Optical microscopy has existed for centuries, but scientists are still discovering new methods, techniques, and technologies to help them observe the microscopic world. Most recently, researchers have combined a computational imaging approach, known as compressive imaging, with a faster scanning method.
The new method was used to acquire two-photon microscopy images of a pollen grain in less than a second. With traditional approaches, it would have taken five times longer. Some possible applications will be to visualize a neural network or monitor activity from hundreds of neurons simultaneously. Neurons transmit signals in about 10 milliseconds, far faster than what conventional microscopy systems can follow.
Making Improvements to Speedier Scanning Two-Photon Microscopy
The new form of optical microscopy delivers ultrafast pulses of infrared laser light to the sample. The light interacts with tissue or fluorescent labels that emit signals used to create an image. It’s used because of its ability to produce high-resolution, 3D images up to a depth of 1 mm. Because the low-light conditions call for point detectors that require point-by-point image acquisition and reconstruction, this iteration of optical microscopy has limited imaging speed.
To speed up the imaging, researches developed a multi-focus laser illumination method. The method uses a digital micromirror device (DMD), a type of low-cost scanner that’s typically used in projectors. Researchers were able to further increase the imaging speed by combining multi-focus scanning with compressive sensing. This approach allows a specimen to be reconstructed using between 70 and 90 percent fewer exposures.
AI and Deep Learning Changing the Game for Optical Microscopy
Faster microscopy techniques mean that more images can be captured in less time.

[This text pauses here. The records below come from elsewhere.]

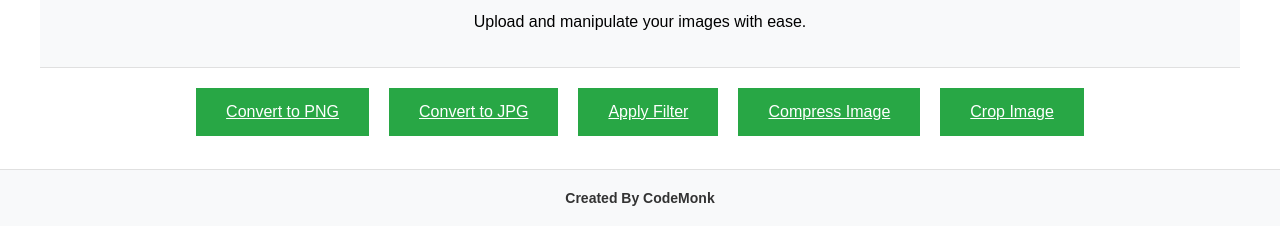
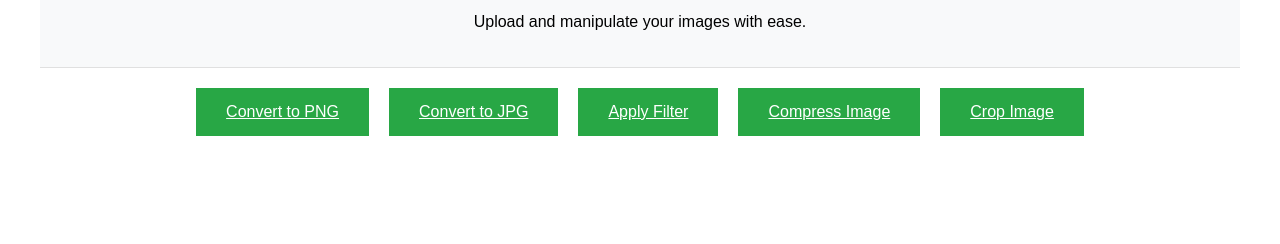
Before and after one commit to mathewchris96/new, a website: page ILuvImages/public/index.html in a window 1280 px wide. Shown: the part 80-324 px from the top of the page. Drawn offline with Linux system fonts and the light colour scheme.

Commit message:
Revert "Resolved footer (#16)" (#17)
This reverts commit 4463d3a64ec0f68f09eb06fe321b68ba204397a0.

```diff
--- a/ILuvImages/public/css/style.css
+++ b/ILuvImages/public/css/style.css
@@ -3,15 +3,12 @@ body, html {
   margin: 0;
   padding: 0;
   font-family: 'Arial', sans-serif;
-  min-height: 100%;
-  position: relative;
 }
 
 .container {
   max-width: 1200px;
   margin: 0 auto;
   padding: 20px;
-  padding-bottom: 70px; /* Added padding bottom for footer */
 }
 
 .header {
@@ -110,16 +107,3 @@ body, html {
     flex-direction: column;
   }
 }
-
-/* Footer Styles */
-.footer {
-  font-size: 14px;
-  color: #333;
-  text-align: center;
-  padding: 20px 0;
-  position: absolute;
-  bottom: 0; /* Positioned at the bottom of the page */
-  width: 100%; /* Full width */
-  background-color: #f8f9fa;
-  border-top: 1px solid #e0e0e0;
-  font-weight: bold; /* Making the text bold */
--- a/ILuvImages/public/index.html
+++ b/ILuvImages/public/index.html
@@ -21,9 +21,5 @@
             <a href="crop_image.html" class="option-button">Crop Image</a>
         </div>
     </div>
-    <footer class="footer">
-        Created By CodeMonk
-    </footer>
     <script src="js/upload.js"></script>
 </body>
-</html>
```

Analysis of this vast number of images becomes a bottleneck, but artificial intelligence, specifically the use of deep learning to process huge volumes of imagery with superhuman accuracy, can speed it. Advanced AI systems can then use those processed images to build high definition composite images — all in a fraction of the time required by human scientists.
Though there is still room for improvement, it’s exciting to be in a defining period where traditional scientific disciplines are coming together with very different disciplines, like AI and machine vision, to create something more than the sum of their parts.
Discover the endless opportunities of AI and Machine vision in life sciences by visiting our Pushing the Boundaries of Biomedical Sciences with AI and Machine Vision educational section.